Discussion with Givi Silagadze, Nareg Seferian, Nadja Douglas and Tsypylma Darieva
Usually associated with outmigration, recently the South Caucasus became a new destination for a variety of migrants. Ukrainian refugees, Russian war-induced migrants, labour migrants returnees, among others, find a new refuge in the South Caucasus. Though migration, displacement and diaspora are not new in the Caucasus, cross-border voluntary and forced migration however opens up the question of insecurity in the region, of societal polarisation and of a possible change in the countries’ migration profile. How does recent migration and displacement affect regulations and perception of migration in Georgia and Armenia?
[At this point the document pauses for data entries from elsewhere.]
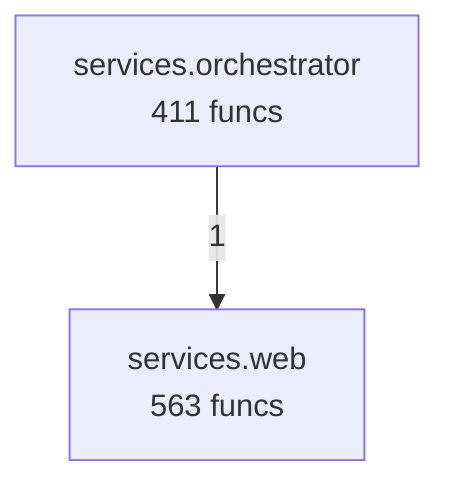
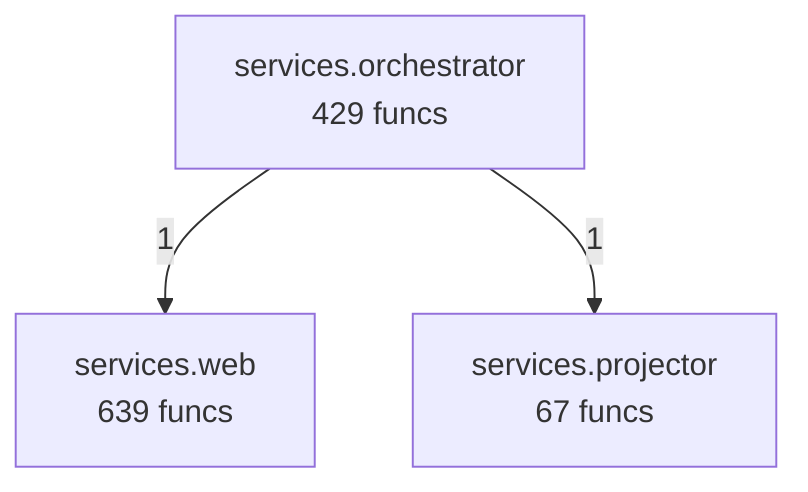
flowchart TD
- %% generated in 0.02s
-     services__orchestrator["services.orchestrator<br/>411 funcs"]
-     services__web["services.web<br/>563 funcs"]
+ %% generated in 0.03s
+     services__orchestrator["services.orchestrator<br/>429 funcs"]
+     services__projector["services.projector<br/>67 funcs"]
+     services__web["services.web<br/>639 funcs"]
    services__orchestrator -->|1| services__web
+     services__orchestrator -->|1| services__projector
What are the local responses, imaginaries and strategies for overcoming new challenges that the countries face in the context of the Russian invasion of Ukraine?
- Givi Silagadze is a political scientist and researcher at the CRRC-Georgia. Previously, he worked as a junior policy analyst at the Georgian Institute of Politics. His research interests are focused on public opinion, democratisation and party systems in Eastern European and post-communist countries.
- Nareg Seferian received his PhD from the School of Public and International Affairs, Virginia Tech, in the Washington, DC area. His dissertation is focused on perceptions of territory, borders, and the geography of Armenia.
- Nadja Douglas is a political scientist and researcher at the Centre for East European and International Studies ZOiS, where she coordinates the topic line In:Security within the research network KonKoop.
- Tsypylma Darieva, a social anthropologist, senior researcher and head of the Research Cluster "Migration and Diversity” at the Centre for East European and International Studies (ZOiS).